|A photo taken by Nichola |
during her time in Indonesia
Globalisation, like war, makes strange bedfellows. In South East Asia there are so many consular staff, engineers, teachers, retirees and business people, from the west who have SE Asian partners. There is a delicious aspect to being in love with a person from another culture, with a different native language. You can fall for the grace and beauty of the culture and the person at the same time, and you can watch each other navigate, like vulnerable children, through the stumbling blocks of your own language and culture.
Some of the relationships I saw while working as an expat seemed very romantic, but others were a little disturbing, or even just plain wrong – mostly the affairs where the men were very much older (from thirty to forty years older) than the women, and held all the financial power. The girls behaved like pretty little playthings, and the men seemed controlling, boorish, and happy to father children who they would possibly not be alive to see past adolescence. The girls of course, held the sexual power and used it to their benefit.
Very old rich men with very young poor women didn’t seem right to me when I lived abroad, but I revelled in the countless stories of swindles and treachery. One that springs to mind is of a retired German (sixty-five years old) who married a nineteen-year-old and returned to Thailand from a trip back home to find a stranger at his front door. His young bride had sold their house and run away with the profits.
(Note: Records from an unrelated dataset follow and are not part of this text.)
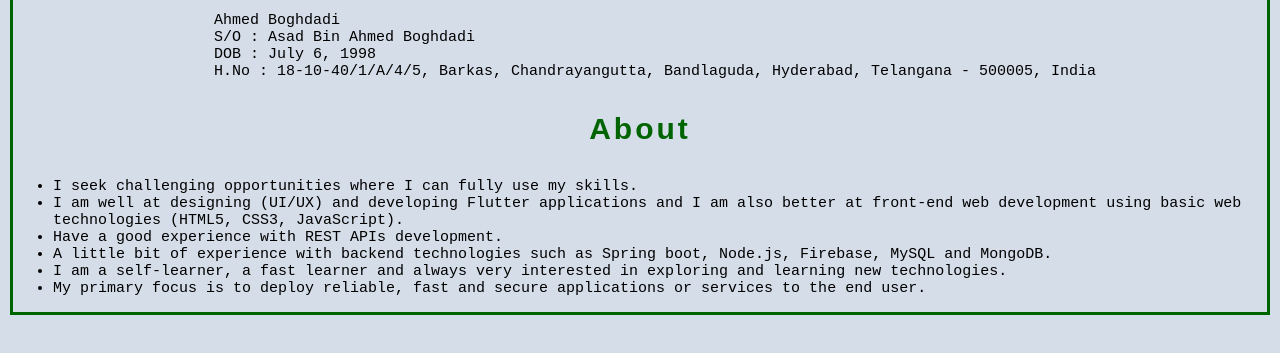
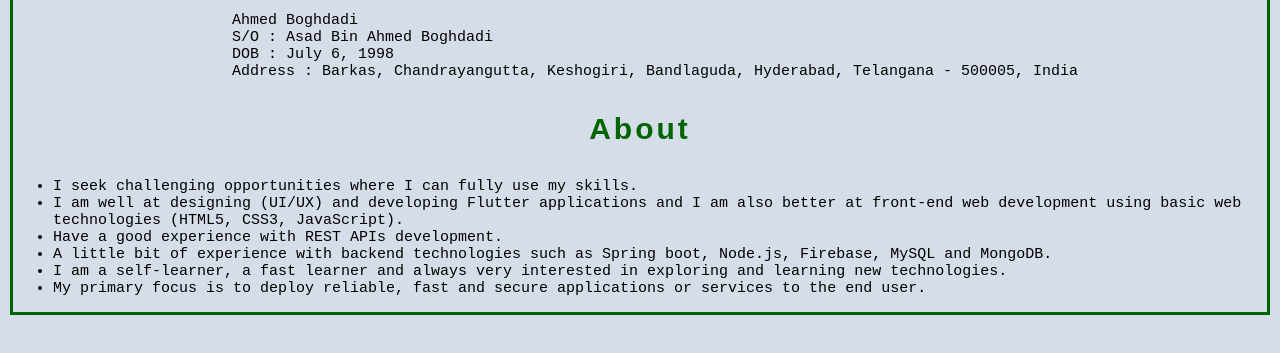
Before and after one commit to AhmedBoghdadi/Profile, a plain HTML site: page index.html in a window 1280 px wide. Shown: the part 341-694 px from the top of the page. Drawn offline with Linux system fonts and the light colour scheme.

Commit message:
Update index.html

```diff
--- a/index.html
+++ b/index.html
@@ -63,7 +63,7 @@
         <dd>Ahmed Boghdadi</dd>
         <dd>S/O : Asad Bin Ahmed Boghdadi</dd>
         <dd>DOB : July 6, 1998</dd>
-        <dd>H.No : 18-10-40/1/A/4/5, Barkas, Chandrayangutta, Bandlaguda, Hyderabad, Telangana - 500005, India</dd>
+        <dd>Address : Barkas, Chandrayangutta, Keshogiri, Bandlaguda, Hyderabad, Telangana - 500005, India</dd>
         </dl>
     </div>
     <br/>
```
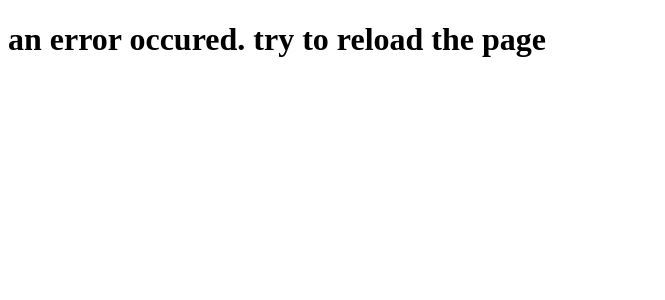
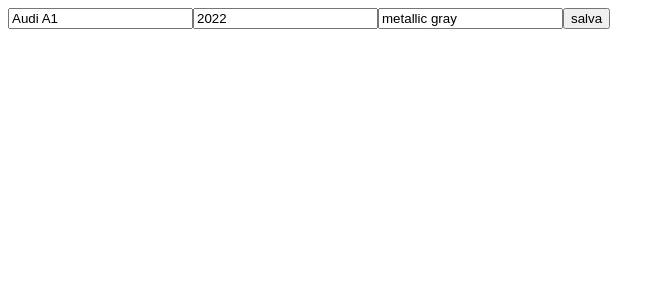
Before and after one commit to Folvin/react-exercises, a React (Create React App) app: page / in a window 1280 px wide. Shown: the top 300 px of the page, without its empty margins (0-665 px from the left). Built offline with nearby package versions, Linux system fonts and the light colour scheme; no server answers.

Commit message:
useref-02 (completato credo)

```diff
--- a/src/App.js
+++ b/src/App.js
@@ -1,9 +1,15 @@
-import {GithubUser} from "./GithubUser";
+import {CarDetails} from "./CarDetails";
 
 export function App() {
     return (
         <div>
-            <GithubUser username="folvin" />
+            <CarDetails
+                initialData={{
+                    model: "Audi A1",
+                    year: 2022,
+                    color: "metallic gray",
+                }}
+            />
         </div>
     );
 }
--- /dev/null
+++ b/src/CarDetails.js
@@ -0,0 +1,54 @@
+import {useEffect, useRef, useState} from "react";
+
+export function CarDetails({initialData}) {
+    const [cars, setCars] = useState([]);
+
+    function formHandler(e) {
+        e.preventDefault();
+        const inputCurrentData = {
+            model: modelRef.current.value,
+            year: yearRef.current.value,
+            color: colorRef.current.value,
+        };
+        setCars((cars) => [...cars, inputCurrentData]);
+        formReset()
+    }
+
+    function formReset() {
+        modelRef.current.value = initialData.model;
+        yearRef.current.value = initialData.year;
+        colorRef.current.value = initialData.color;
+    }
+
+    useEffect(() => {
+        formReset()
+    }, [initialData]);
+
+    const modelRef = useRef();
+    const yearRef = useRef();
+    const colorRef = useRef();
+
+    return (
+        <form onSubmit={formHandler}>
+            <input
+                ref={modelRef}
+                name="model"
+                type="text"
+                defaultValue={initialData.model}
+            />
+            <input
+                ref={yearRef}
+                name="year"
+                type="number"
+                defaultValue={initialData.year}
+            />
+            <input
+                ref={colorRef}
+                name="color"
+                type="text"
+                defaultValue={initialData.color}
+            />
+            <button type="submit">salva</button>
+        </form>
+    );
+}
--- a/src/GithubUser.js
+++ /dev/null
@@ -1,12 +0,0 @@
-import {useGithubUser} from "./useGithubUser";
-
-export function GithubUser({username}) {
-    const {githubData, loading, error} = useGithubUser(username);
-    return (
-        <div>
-            {githubData && <h1>{githubData.id}</h1>}
-            {loading && <h1>loading...</h1>}
-            {error && <h1>an error occured. try to reload the page</h1>}
-        </div>
-    );
-}
--- a/src/useGithubUser.js
+++ /dev/null
@@ -1,40 +0,0 @@
-import {useState, useEffect} from "react";
-
-export function useGithubUser(username) {
-    const [githubData, setGithubData] = useState();
-    const [loading, setLoading] = useState(false);
-    const [error, setError] = useState(false);
-
-    async function fetchGithubUser(username) {
-        try {
-            setLoading(true);
-            const response = await fetch(
-                `https://api.github.com/users/${username}`
-            );
-            if (!response.ok) {
-                throw new Error("response is not ok");
-            }
-            const json = await response.json();
-
-            setError(false);
-            setGithubData(() => {
-                return json;
-            });
-        } catch (e) {
-            setError(true);
-            console.log(e.message);
-        } finally {
-            setLoading(false);
-        }
-    }
-
-    useEffect(() => {
-        fetchGithubUser(username);
-    }, [username]);
-
-    return {
-        githubData: githubData,
-        loading: loading,
-        error: error,
-    };
-}
```
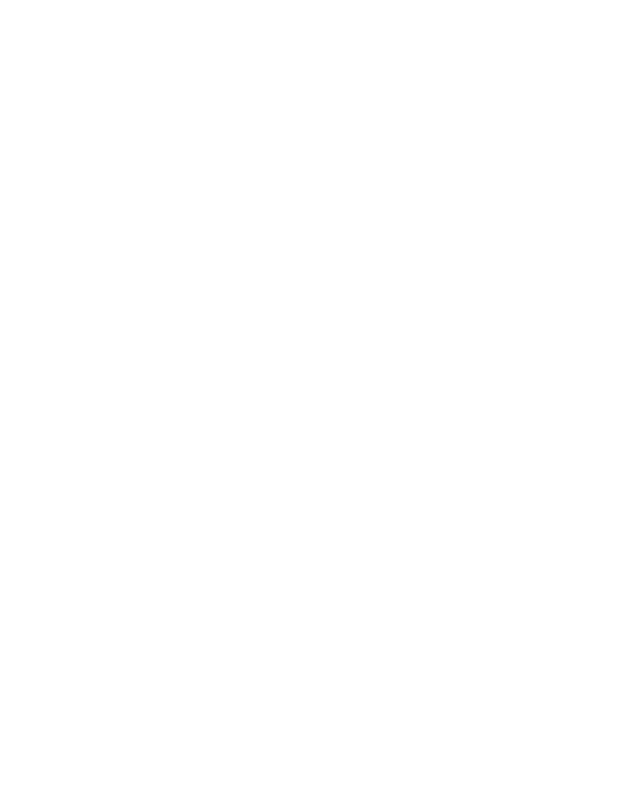
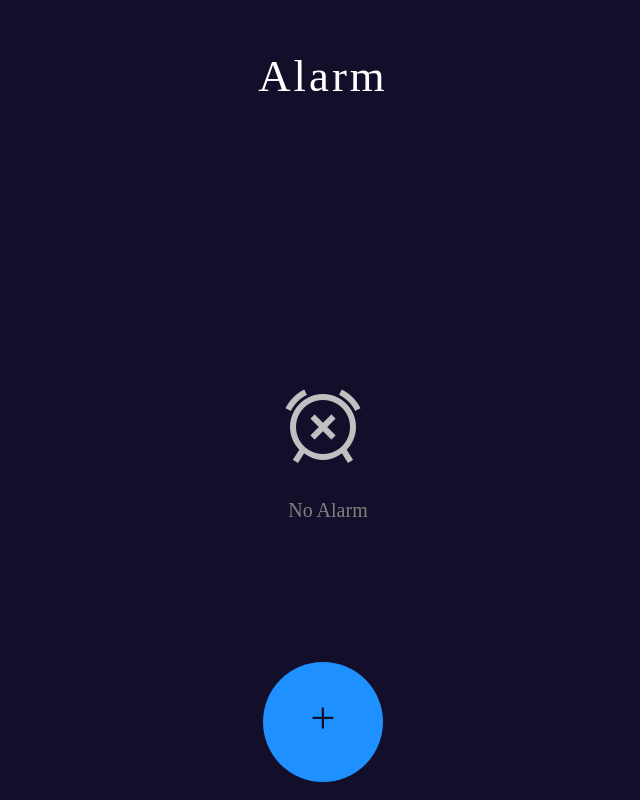
Before and after one commit to AshishLal07/AlarmClock, a plain HTML site: page alarmClock.html in a window 1280 px wide. Shown: the whole page, without its empty margins (317-957 px from the left). Drawn offline with Linux system fonts and the light colour scheme.

Commit message:
add change in Html

```diff
--- a/alarmClock.html
+++ b/alarmClock.html
@@ -4,8 +4,23 @@
 	<meta charset="utf-8">
 	<meta name="viewport" content="width=device-width, initial-scale=1">
 	<title>AlarmClock</title>
+	<link rel="stylesheet" href="alarm.css">
 </head>
 <body>
 
+<h1>Alarm</h1>
+<div id = "alarmBox">
+	<div id="empty"><img src="/Images/icons8-alarm-off-96 copy.png"><p>No Alarm</p></div>
+</div>
+<div id="addalarm">+</div>
+
+
+
+
+
+
+
+
+<script src="alarm.js"></script>
 </body>
 </html>
```
Also changed, not shown: Images/icons8-alarm-off-96 copy.png (added), Images/icons8-alarm-off-96.png (added), 2 other files.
An old army man from the States told me this story, and didn’t seem to be able to understand my take on the whole thing – that it served the old bastard right and he should have seen it coming. There were many relationships where the money-age-power imbalance was there, but things did not seem so black and white. I really felt sorry for my neighbour, a young Norwegian man who was desperately in love with his Thai wife, and didn’t know the half of her goings on when he was away at work. He came back from a month away to find the house exactly as he had left it, but his wife had completely disappeared. I had seen her leave in a big black Mustang, which was close to impossible in that little Thai town, driven by the local gangster who was a kind of celebrity there.
In some of the cross-cultural relationships I encountered, it was very easy to see that one or both parties were there for convenience, but others were more ambiguous and had me asking: ‘Who, if anyone, is exploiting who?’ I wanted the relationship between Vic and Fajar in Ramadan Sky to reflect this kind of ambiguity. There is a big age difference between the two characters and there is also an understanding that the relationship will not last, that money will change hands – simply because one has money and the other doesn’t, but it’s a relationship where convenience is entwined with heady emotion, most particularly desire.
Of course, there were other things I wanted to get off my chest after several years of living in SE Asia. The widespread belief in animism and magic fascinated me. In Cambodia, I saw someone playing a harp to a spirit inside a tree and in Thailand my neighbour gave me some magic lipstick from a local witch to use to ward off a love rival. Throughout Indonesia, the practice of black (or at least grey) magic sits side by side with Islam and I wanted to show this in Ramadan Sky.
The least enchanting aspect of my travels, and the most ubiquitous, was the poverty. The grinding desperation of people trapped and destitute when they are young is a particularly terrible thing to witness. Youth is a time of limitless possibility, yet poverty takes possibility away, leaving courage and passion with nowhere to go. To see so many young men on the streets of Jakarta trying to eek out a living was to see so much frustration and so many dashed hopes. In Ramadan Sky , Fajar is the embodiment of these young people, and intentionally flawed. The way I see it, the poor are no more noble than you or I, still they are just as deserving.
Ramadan Sky is available now.